JPI and EI monitors are normally installed with a hardwired serial data jack. This permits logged data to be downloaded into any laptop computer or PDA via a standard RS232 serial port.
Insight's GEM and GEMINI monitors utilize an infrared (IrDA) link for downloading data. They require the use of an HP 200LX palmtop computer to receive the download. (The HP 200LX is obsolete and no longer in production, but can still be found on eBay.) Once downloaded into the palmtop, the data can then be transferred to a laptop or desktop computer by means of either a serial link or a flash memory card.
The downloaded data can be analyzed using general-purpose software such as Microsoft Excel, but there are also two excellent software packages especially designed for graphing and analyzing engine monitor data. EGTrends publishes a superb $150 package called "EGView" that can be used with all engine monitor makes and models.
J.P. Instruments offers its own graphing package called "EZTrends" that can be used with JPI's EDM-series engine monitors as well as other makes. While less sophisticated than EGView, the price is hard to beat (it's free).

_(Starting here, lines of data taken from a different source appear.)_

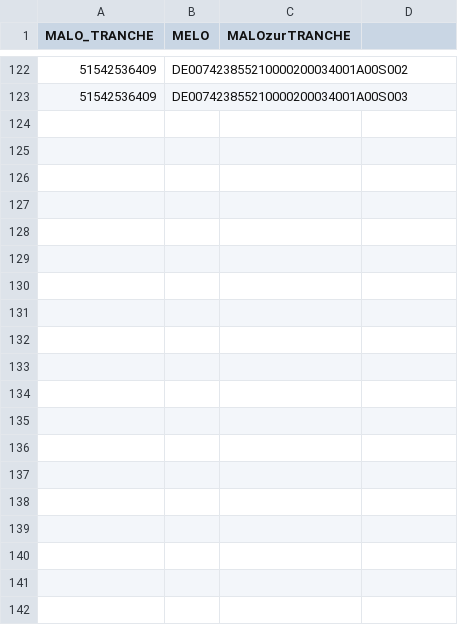
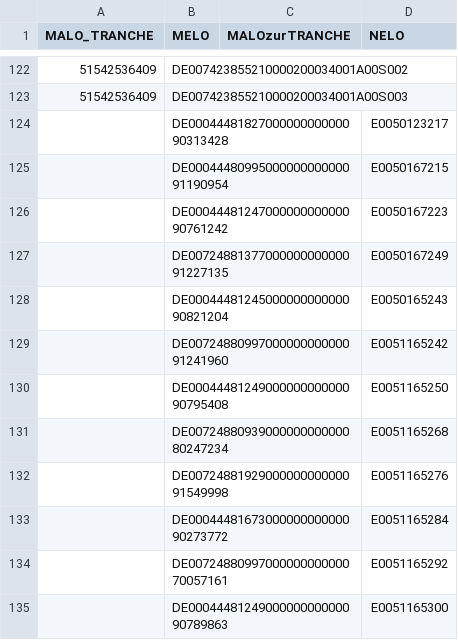
Before and after one commit to JeffreyL26/bachelor, a CSV file: data/training_data/PODREL.csv, drawn as a sheet; only a part is shown, gaps mark what is left out; the diff names each change by its address in the sheet, - before the commit and + after, or states it on an @@ line.

```diff
--- a/data/training_data/PODREL.csv
+++ b/data/training_data/PODREL.csv
-D1: (empty)
+D1: NELO
+row 124:  | DE0004448182700000000000090313428 |  | E0050123217
+row 125:  | DE0004448099500000000000091190954 |  | E0050167215
+row 126:  | DE0004448124700000000000090761242 |  | E0050167223
+row 127:  | DE0072488137700000000000091227135 |  | E0050167249
+row 128:  | DE0004448124500000000000090821204 |  | E0050165243
+row 129:  | DE0072488099700000000000091241960 |  | E0051165242
+row 130:  | DE0004448124900000000000090795408 |  | E0051165250
+row 131:  | DE0072488093900000000000080247234 |  | E0051165268
+row 132:  | DE0072488192900000000000091549998 |  | E0051165276
+row 133:  | DE0004448167300000000000090273772 |  | E0051165284
+row 134:  | DE0072488099700000000000070057161 |  | E0051165292
+row 135:  | DE0004448124900000000000090789863 |  | E0051165300
```
Also changed, not shown: data/training_data/MALO.csv, 3 other files.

See you next month.
Want to read more from Mike Busch? Check out the rest of his Savvy Aviator columns.